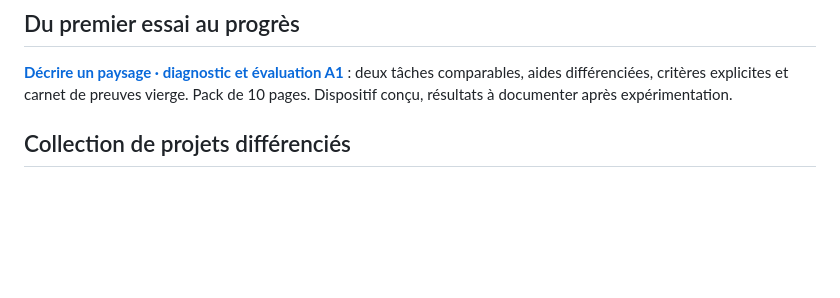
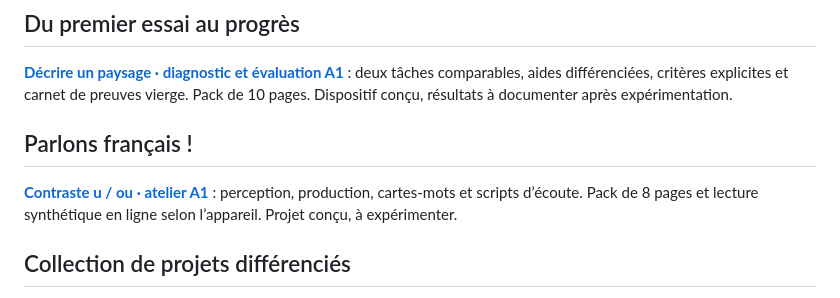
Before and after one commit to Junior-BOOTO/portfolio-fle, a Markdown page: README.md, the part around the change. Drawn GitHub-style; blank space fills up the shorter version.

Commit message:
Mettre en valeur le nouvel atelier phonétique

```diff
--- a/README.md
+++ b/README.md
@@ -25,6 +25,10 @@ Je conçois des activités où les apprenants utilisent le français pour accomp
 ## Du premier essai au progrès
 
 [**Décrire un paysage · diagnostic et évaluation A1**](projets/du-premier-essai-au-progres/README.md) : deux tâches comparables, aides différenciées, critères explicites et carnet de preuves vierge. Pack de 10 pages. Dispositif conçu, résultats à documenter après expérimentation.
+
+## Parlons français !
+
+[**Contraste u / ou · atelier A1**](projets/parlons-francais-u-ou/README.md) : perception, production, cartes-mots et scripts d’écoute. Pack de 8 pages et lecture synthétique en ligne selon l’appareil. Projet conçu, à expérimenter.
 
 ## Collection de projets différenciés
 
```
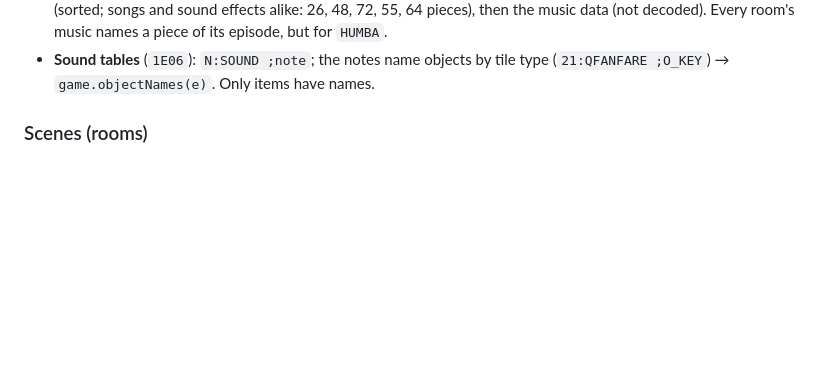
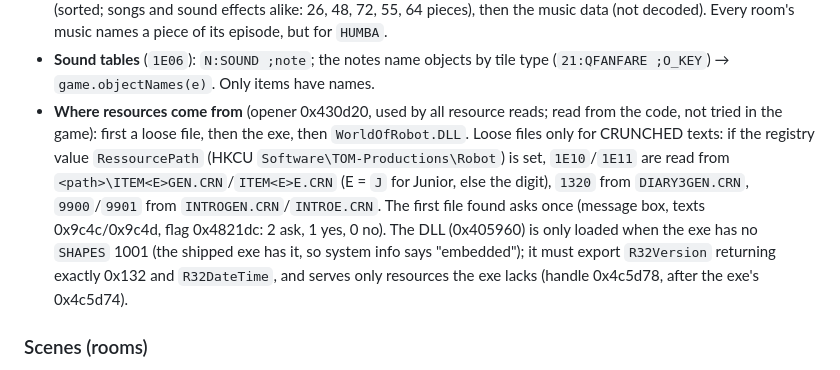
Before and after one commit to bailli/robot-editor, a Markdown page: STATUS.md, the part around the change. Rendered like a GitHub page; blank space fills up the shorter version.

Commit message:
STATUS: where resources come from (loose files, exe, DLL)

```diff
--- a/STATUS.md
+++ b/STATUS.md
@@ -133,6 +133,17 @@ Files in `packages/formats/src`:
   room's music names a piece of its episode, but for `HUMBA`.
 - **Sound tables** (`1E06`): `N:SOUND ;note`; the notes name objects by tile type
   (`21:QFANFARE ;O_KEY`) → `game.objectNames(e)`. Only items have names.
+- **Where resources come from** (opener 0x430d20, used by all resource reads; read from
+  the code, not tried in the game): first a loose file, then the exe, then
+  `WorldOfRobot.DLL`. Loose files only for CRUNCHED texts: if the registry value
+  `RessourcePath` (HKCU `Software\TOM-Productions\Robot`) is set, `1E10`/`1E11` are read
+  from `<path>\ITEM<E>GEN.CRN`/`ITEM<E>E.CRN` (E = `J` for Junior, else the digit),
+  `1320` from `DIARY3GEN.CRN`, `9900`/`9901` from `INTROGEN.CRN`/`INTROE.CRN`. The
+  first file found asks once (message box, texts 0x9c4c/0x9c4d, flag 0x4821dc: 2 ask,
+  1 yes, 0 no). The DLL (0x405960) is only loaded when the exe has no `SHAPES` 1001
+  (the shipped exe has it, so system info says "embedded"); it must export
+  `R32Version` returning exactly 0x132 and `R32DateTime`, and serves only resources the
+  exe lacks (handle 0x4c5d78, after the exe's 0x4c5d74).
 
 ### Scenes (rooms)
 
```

## INSTRUCTIONS FOR THE TASK
With the images left out, output all the entries above exactly.

## RESPONSE BOX
Before and after one commit to Junior-BOOTO/portfolio-fle, a Markdown page: README.md, the part around the change. Drawn GitHub-style; blank space fills up the shorter version.

Commit message:
Mettre en valeur le nouvel atelier phonétique

```diff
--- a/README.md
+++ b/README.md
@@ -25,6 +25,10 @@ Je conçois des activités où les apprenants utilisent le français pour accomp
 ## Du premier essai au progrès
 
 [**Décrire un paysage · diagnostic et évaluation A1**](projets/du-premier-essai-au-progres/README.md) : deux tâches comparables, aides différenciées, critères explicites et carnet de preuves vierge. Pack de 10 pages. Dispositif conçu, résultats à documenter après expérimentation.
+
+## Parlons français !
+
+[**Contraste u / ou · atelier A1**](projets/parlons-francais-u-ou/README.md) : perception, production, cartes-mots et scripts d’écoute. Pack de 8 pages et lecture synthétique en ligne selon l’appareil. Projet conçu, à expérimenter.
 
 ## Collection de projets différenciés
 
```
Before and after one commit to bailli/robot-editor, a Markdown page: STATUS.md, the part around the change. Rendered like a GitHub page; blank space fills up the shorter version.

Commit message:
STATUS: where resources come from (loose files, exe, DLL)

```diff
--- a/STATUS.md
+++ b/STATUS.md
@@ -133,6 +133,17 @@ Files in `packages/formats/src`:
   room's music names a piece of its episode, but for `HUMBA`.
 - **Sound tables** (`1E06`): `N:SOUND ;note`; the notes name objects by tile type
   (`21:QFANFARE ;O_KEY`) → `game.objectNames(e)`. Only items have names.
+- **Where resources come from** (opener 0x430d20, used by all resource reads; read from
+  the code, not tried in the game): first a loose file, then the exe, then
+  `WorldOfRobot.DLL`. Loose files only for CRUNCHED texts: if the registry value
+  `RessourcePath` (HKCU `Software\TOM-Productions\Robot`) is set, `1E10`/`1E11` are read
+  from `<path>\ITEM<E>GEN.CRN`/`ITEM<E>E.CRN` (E = `J` for Junior, else the digit),
+  `1320` from `DIARY3GEN.CRN`, `9900`/`9901` from `INTROGEN.CRN`/`INTROE.CRN`. The
+  first file found asks once (message box, texts 0x9c4c/0x9c4d, flag 0x4821dc: 2 ask,
+  1 yes, 0 no). The DLL (0x405960) is only loaded when the exe has no `SHAPES` 1001
+  (the shipped exe has it, so system info says "embedded"); it must export
+  `R32Version` returning exactly 0x132 and `R32DateTime`, and serves only resources the
+  exe lacks (handle 0x4c5d78, after the exe's 0x4c5d74).
 
 ### Scenes (rooms)
 
```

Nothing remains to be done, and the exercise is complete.